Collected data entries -
▼

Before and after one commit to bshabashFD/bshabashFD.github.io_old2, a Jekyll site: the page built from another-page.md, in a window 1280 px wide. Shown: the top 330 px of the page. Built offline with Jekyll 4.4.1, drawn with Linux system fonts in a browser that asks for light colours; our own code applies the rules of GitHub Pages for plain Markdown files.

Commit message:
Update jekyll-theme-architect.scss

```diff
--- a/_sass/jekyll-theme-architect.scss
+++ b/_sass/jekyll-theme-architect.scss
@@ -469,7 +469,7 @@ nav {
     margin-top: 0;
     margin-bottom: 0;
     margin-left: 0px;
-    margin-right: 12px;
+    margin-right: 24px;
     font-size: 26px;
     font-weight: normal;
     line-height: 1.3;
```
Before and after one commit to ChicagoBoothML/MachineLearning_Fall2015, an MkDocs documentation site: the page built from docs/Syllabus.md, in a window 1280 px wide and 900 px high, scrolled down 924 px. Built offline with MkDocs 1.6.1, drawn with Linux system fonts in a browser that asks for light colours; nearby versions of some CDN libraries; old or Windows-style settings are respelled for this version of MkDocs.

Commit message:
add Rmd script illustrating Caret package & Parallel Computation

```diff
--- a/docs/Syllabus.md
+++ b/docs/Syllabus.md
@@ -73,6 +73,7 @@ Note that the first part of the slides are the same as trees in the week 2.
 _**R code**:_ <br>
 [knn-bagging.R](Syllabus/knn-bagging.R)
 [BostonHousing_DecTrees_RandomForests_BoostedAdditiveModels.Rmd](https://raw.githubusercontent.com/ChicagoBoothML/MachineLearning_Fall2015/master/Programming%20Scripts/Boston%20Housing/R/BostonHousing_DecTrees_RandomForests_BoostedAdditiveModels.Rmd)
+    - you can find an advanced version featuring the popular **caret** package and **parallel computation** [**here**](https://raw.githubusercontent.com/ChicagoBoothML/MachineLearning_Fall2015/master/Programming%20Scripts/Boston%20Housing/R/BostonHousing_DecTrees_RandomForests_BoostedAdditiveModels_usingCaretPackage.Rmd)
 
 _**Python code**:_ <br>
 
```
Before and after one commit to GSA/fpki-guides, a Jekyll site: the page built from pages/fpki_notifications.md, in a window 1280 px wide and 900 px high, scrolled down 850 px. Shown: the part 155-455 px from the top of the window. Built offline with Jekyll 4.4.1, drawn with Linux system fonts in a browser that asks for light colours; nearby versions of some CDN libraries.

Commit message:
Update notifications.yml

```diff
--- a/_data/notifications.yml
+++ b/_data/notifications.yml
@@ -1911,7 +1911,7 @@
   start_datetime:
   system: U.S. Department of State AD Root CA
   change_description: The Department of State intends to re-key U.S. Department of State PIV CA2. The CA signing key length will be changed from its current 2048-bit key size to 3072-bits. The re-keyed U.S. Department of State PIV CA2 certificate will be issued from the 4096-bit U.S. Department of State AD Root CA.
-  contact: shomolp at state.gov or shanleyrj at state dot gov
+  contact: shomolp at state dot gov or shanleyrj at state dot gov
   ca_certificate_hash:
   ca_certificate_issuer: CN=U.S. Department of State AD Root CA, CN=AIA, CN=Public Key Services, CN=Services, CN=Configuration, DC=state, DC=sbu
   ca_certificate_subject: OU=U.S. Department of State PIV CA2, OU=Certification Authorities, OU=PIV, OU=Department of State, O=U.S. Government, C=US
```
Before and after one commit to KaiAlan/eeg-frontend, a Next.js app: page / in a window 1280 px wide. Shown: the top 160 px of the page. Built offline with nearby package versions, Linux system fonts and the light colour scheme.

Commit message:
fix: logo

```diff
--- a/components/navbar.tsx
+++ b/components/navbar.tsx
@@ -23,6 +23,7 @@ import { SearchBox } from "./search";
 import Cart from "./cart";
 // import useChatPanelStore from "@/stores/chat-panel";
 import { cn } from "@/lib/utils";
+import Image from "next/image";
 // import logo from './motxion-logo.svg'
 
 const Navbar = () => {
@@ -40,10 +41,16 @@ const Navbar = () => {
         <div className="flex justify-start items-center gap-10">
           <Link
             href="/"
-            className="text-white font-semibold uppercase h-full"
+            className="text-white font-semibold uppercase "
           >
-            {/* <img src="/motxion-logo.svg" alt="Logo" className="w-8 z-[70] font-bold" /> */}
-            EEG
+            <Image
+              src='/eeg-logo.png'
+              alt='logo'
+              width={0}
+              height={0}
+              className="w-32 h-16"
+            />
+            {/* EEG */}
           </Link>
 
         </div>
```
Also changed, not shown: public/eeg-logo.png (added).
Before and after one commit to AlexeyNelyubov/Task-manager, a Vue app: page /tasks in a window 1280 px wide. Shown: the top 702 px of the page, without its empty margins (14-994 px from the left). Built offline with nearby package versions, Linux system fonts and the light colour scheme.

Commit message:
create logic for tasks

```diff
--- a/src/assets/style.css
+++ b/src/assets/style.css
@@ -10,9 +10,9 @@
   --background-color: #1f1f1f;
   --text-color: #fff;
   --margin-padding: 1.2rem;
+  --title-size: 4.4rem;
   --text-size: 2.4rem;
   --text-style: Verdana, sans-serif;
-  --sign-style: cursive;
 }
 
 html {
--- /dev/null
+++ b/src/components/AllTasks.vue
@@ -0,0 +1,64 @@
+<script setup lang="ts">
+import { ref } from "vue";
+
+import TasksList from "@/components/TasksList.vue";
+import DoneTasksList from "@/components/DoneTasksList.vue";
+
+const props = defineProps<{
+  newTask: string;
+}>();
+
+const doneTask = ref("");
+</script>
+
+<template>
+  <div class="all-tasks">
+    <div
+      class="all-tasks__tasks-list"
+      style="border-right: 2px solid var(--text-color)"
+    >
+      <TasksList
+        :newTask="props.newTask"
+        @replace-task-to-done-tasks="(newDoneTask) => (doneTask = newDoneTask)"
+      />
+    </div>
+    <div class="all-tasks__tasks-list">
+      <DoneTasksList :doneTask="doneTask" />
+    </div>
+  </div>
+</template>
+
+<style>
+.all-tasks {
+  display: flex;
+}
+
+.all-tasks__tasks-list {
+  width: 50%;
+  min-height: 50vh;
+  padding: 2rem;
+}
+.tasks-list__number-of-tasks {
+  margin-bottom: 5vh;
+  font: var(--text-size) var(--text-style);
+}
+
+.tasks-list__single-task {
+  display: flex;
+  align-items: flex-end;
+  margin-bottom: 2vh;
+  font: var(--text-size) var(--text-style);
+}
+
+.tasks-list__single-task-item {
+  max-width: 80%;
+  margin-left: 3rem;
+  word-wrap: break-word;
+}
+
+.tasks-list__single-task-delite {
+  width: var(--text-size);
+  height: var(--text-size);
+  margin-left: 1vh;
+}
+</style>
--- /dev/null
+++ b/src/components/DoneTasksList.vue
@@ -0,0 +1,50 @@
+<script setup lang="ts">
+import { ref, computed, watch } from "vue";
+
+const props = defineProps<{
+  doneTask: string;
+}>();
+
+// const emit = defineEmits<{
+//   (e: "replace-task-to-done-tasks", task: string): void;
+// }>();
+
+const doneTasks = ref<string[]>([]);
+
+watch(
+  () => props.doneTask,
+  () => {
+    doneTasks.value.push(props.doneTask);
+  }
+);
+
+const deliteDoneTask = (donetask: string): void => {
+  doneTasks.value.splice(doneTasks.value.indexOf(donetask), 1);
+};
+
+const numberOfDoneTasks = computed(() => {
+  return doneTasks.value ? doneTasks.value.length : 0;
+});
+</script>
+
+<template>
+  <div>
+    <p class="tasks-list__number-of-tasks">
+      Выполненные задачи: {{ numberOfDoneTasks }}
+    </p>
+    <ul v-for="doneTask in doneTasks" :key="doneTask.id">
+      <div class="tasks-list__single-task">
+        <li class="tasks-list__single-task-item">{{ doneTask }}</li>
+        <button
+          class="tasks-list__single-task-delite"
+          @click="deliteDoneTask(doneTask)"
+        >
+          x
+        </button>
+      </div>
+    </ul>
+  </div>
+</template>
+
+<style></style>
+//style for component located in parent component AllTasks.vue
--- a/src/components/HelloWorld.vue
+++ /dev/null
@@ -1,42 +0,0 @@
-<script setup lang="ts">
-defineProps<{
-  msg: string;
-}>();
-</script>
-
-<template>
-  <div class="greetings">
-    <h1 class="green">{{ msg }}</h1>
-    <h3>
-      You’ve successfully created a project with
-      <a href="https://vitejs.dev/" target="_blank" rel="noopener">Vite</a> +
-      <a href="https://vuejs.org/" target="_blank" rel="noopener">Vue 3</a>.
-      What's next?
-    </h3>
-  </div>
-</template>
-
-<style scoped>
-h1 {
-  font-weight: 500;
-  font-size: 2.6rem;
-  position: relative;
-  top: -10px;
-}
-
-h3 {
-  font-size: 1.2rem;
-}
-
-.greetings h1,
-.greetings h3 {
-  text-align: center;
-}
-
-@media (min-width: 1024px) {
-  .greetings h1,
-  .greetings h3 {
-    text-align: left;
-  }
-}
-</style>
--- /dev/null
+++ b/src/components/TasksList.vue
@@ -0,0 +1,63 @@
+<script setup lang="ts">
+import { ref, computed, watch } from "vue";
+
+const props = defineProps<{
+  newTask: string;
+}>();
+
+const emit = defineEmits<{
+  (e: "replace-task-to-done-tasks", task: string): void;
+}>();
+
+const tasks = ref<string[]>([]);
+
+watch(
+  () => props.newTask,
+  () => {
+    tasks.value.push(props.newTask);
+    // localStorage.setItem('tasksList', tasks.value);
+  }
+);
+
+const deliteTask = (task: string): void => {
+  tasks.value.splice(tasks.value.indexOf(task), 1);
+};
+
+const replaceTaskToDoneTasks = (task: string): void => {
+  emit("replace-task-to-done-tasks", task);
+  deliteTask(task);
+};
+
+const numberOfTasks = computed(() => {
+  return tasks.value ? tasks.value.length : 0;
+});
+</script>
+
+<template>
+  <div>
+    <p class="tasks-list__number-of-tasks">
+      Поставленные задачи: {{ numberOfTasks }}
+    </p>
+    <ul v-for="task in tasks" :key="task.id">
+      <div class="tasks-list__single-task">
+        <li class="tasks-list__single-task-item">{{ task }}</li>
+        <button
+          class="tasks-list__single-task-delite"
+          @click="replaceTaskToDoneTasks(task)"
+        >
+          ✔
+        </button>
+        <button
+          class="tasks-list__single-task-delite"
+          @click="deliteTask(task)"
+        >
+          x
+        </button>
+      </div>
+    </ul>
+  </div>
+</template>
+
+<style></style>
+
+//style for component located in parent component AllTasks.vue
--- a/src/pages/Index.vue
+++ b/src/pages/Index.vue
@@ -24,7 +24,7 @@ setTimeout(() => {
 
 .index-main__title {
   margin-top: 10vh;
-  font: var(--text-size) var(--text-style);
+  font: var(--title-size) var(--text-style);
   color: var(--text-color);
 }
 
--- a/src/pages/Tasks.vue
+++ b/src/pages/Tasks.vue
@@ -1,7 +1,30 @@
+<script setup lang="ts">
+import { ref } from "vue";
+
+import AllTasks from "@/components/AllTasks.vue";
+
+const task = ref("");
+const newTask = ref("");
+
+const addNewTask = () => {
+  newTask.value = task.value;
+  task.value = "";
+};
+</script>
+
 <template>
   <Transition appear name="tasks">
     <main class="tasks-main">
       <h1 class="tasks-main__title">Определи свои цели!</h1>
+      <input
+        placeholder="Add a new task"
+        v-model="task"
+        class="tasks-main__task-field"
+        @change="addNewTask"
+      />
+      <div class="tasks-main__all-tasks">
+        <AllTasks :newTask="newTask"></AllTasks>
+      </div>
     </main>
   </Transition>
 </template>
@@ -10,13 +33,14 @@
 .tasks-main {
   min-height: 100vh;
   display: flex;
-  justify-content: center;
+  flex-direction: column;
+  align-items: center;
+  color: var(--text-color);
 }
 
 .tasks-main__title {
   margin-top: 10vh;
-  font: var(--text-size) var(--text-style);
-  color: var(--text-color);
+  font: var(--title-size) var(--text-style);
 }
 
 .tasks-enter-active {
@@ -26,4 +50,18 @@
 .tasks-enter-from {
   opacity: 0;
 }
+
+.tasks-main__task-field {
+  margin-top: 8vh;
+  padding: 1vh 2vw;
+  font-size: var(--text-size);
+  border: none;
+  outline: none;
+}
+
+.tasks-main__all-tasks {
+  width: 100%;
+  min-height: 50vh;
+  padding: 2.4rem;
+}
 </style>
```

▲

Return every line from the entries above that includes the word "length".

   change_description: The Department of State intends to re-key U.S. Department of State PIV CA2. The CA signing key length will be changed from its current 2048-bit key size to 3072-bits. The re-keyed U.S. Department of State PIV CA2 certificate will be issued from the 4096-bit U.S. Department of State AD Root CA.
+  return doneTasks.value ? doneTasks.value.length : 0;
+  return tasks.value ? tasks.value.length : 0;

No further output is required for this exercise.